In the listing below, find the line containing "sequenceDiagram" and the line containing "O->>S: 二进制写入脱敏字节 完成部分写并Flush". Repeat exactly those two lines and every line between them, nothing more.

^^^^^^^^

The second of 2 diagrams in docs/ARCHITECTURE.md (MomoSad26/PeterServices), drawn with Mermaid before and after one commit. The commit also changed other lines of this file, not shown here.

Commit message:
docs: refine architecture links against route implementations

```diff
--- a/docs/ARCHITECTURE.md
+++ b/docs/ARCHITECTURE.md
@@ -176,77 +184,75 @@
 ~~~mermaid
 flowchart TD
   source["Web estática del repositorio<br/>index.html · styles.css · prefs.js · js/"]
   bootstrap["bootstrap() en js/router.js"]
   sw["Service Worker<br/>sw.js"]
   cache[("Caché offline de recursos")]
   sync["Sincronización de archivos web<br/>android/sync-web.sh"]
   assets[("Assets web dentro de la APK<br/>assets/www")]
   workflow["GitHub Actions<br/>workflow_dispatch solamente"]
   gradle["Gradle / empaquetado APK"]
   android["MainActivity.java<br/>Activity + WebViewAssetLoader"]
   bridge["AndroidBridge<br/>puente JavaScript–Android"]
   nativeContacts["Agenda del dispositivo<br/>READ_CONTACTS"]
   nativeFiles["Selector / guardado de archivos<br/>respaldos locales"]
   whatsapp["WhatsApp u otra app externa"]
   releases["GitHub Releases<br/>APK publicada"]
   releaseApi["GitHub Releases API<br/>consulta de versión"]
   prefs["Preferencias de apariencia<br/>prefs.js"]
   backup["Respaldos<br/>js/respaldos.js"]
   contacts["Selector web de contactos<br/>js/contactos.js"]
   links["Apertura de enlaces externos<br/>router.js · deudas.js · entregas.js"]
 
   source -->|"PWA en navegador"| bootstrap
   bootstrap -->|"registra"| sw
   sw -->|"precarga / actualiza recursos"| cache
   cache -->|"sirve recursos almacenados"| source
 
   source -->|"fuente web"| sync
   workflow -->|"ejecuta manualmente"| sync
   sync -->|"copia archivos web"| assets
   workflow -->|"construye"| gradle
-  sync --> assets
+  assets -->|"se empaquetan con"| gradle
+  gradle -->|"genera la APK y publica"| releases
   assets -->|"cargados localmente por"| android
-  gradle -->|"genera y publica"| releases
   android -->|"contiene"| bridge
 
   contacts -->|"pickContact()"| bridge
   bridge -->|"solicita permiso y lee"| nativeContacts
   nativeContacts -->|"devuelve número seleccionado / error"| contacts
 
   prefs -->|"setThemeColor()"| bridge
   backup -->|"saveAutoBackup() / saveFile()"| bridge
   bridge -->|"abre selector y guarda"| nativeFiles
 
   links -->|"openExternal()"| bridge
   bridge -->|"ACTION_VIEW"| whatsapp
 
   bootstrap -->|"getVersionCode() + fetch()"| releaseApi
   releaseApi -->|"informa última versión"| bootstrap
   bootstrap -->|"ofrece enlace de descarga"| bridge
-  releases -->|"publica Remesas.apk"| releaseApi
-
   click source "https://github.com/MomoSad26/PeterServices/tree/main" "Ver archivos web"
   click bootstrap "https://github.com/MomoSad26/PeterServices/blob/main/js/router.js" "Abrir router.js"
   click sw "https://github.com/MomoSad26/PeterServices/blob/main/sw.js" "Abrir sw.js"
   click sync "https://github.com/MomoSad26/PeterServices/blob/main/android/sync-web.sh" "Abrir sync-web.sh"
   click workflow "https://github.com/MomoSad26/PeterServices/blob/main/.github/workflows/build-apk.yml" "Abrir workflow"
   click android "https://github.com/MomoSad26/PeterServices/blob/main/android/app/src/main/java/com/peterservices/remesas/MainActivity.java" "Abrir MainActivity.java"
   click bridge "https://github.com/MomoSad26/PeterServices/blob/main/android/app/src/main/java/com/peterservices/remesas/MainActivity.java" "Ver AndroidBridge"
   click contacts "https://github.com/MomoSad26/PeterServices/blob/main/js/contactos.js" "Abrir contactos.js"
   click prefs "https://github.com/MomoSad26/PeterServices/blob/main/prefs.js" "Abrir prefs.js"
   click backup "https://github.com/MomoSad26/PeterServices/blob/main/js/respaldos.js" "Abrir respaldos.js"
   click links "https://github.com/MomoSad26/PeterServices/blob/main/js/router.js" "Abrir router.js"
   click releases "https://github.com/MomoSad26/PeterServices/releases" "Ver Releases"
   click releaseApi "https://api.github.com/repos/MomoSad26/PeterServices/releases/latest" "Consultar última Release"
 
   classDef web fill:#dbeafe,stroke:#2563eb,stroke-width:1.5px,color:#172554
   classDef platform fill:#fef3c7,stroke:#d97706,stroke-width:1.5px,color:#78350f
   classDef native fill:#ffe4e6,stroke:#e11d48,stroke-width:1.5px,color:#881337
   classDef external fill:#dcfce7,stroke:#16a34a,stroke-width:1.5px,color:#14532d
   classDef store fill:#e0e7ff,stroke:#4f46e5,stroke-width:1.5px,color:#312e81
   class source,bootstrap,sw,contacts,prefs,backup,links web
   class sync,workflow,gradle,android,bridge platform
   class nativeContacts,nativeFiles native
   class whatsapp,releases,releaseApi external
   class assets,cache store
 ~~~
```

^^^^^^^^

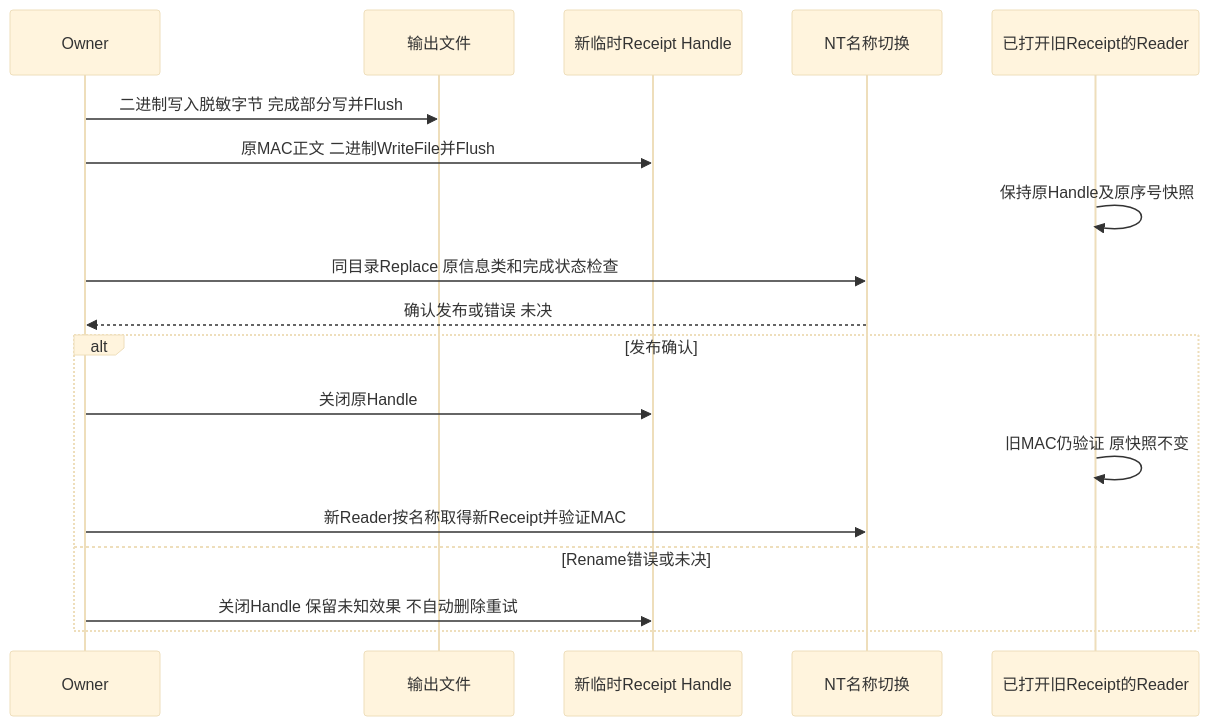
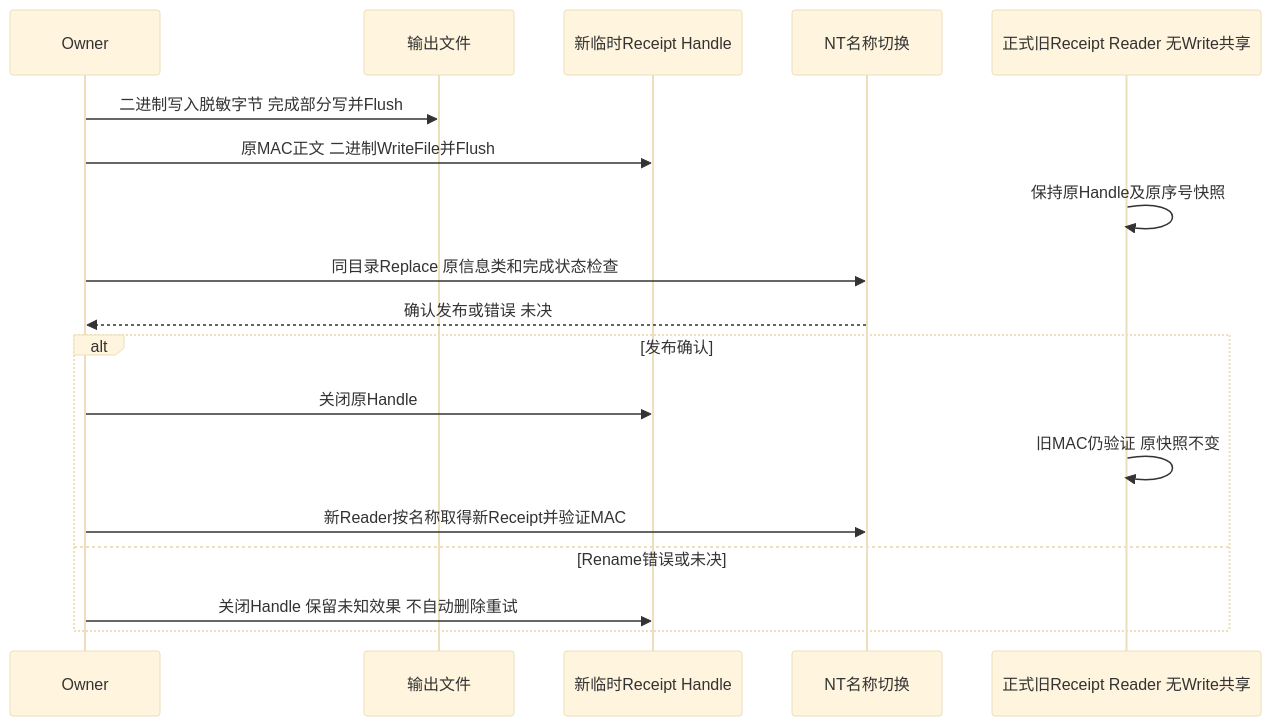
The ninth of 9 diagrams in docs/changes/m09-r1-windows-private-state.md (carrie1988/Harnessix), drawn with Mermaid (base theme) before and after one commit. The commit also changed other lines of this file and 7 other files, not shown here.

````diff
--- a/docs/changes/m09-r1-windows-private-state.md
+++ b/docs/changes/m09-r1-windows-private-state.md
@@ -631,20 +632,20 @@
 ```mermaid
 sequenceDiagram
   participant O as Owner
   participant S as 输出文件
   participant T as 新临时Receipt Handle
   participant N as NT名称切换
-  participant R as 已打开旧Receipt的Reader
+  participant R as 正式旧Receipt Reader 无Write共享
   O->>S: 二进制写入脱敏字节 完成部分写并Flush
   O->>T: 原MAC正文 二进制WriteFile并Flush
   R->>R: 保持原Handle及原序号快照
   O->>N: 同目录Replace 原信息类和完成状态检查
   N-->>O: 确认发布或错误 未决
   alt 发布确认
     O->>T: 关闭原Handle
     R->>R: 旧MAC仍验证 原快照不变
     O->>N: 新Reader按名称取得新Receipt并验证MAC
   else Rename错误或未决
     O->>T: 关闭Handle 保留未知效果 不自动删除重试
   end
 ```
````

^^^^^^^^

Response to this task:
 sequenceDiagram
   participant O as Owner
   participant S as 输出文件
   participant T as 新临时Receipt Handle
   participant N as NT名称切换
-  participant R as 已打开旧Receipt的Reader
+  participant R as 正式旧Receipt Reader 无Write共享
   O->>S: 二进制写入脱敏字节 完成部分写并Flush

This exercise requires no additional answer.